World accommodating nrm
In contrast to movements in earlier eras, contemporary NRMs are much more likely to make conscious decisions about whether to define and present themselves as religious and whether to seek administrative/legal legitimation as religious bodies.
Nevertheless, Wallis argues that this does not really contradict Weber’s view, because many of these individuals had become marginal to society.
20th‑century sects may be a response to anxieties created by the dominance of scientific rationalism and the resulting secularisation of society.
Robert Bellah argues that the increase in sect and cult membership seen in the late 1960s in the USA was due to middle‑class youth experiencing a ‘crisis of meaning’ in regard to the materialistic values of their parent’s culture.
Sects based on anti‑materialist and ‘free love’ values such as The Jesus People and the Children of God, and Eastern‑influenced NRMs such as the Hare Krishna and the Moonies, recruited in large numbers from young people in search of spiritual or psychic goals.

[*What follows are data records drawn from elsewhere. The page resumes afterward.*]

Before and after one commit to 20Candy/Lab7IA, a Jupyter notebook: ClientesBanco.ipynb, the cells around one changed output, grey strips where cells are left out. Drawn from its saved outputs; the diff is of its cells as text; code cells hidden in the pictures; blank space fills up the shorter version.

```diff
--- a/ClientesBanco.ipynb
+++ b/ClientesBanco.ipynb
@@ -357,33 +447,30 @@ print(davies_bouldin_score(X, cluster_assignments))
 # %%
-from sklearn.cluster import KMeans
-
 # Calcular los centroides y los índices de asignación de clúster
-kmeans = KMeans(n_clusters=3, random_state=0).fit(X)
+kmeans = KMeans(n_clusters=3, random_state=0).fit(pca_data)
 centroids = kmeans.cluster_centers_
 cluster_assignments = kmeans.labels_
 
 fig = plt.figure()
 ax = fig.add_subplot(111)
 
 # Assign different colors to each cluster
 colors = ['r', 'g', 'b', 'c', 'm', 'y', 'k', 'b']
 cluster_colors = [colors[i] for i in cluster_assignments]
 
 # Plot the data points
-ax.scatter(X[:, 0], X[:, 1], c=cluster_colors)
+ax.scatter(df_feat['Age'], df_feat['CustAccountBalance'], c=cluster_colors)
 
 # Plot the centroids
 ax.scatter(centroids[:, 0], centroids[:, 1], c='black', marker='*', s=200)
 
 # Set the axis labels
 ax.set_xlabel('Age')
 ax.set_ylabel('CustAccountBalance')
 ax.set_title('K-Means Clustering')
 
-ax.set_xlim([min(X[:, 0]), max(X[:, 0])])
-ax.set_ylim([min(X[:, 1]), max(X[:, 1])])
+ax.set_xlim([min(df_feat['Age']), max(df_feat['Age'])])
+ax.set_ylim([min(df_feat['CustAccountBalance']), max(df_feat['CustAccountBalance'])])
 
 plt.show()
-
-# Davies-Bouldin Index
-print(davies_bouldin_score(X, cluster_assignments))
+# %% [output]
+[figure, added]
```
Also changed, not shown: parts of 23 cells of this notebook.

suggest that world-affirming NRMs and NAMs appeal to more affluent, university-educated, socially integrated and generally successful middle class groups, whose members nonetheless find something missing in their lives.The are a range of explanations for why people are attracted to NRMs and NAMs: Sects may be evidence of disillusion with institutionalised religion and may result from a search for more genuine ways of satisfying spiritual needs. For example, if a group believes that they are ‘God’s chosen people’, the promise of ‘salvation’ is ‘compensation’ for their poverty.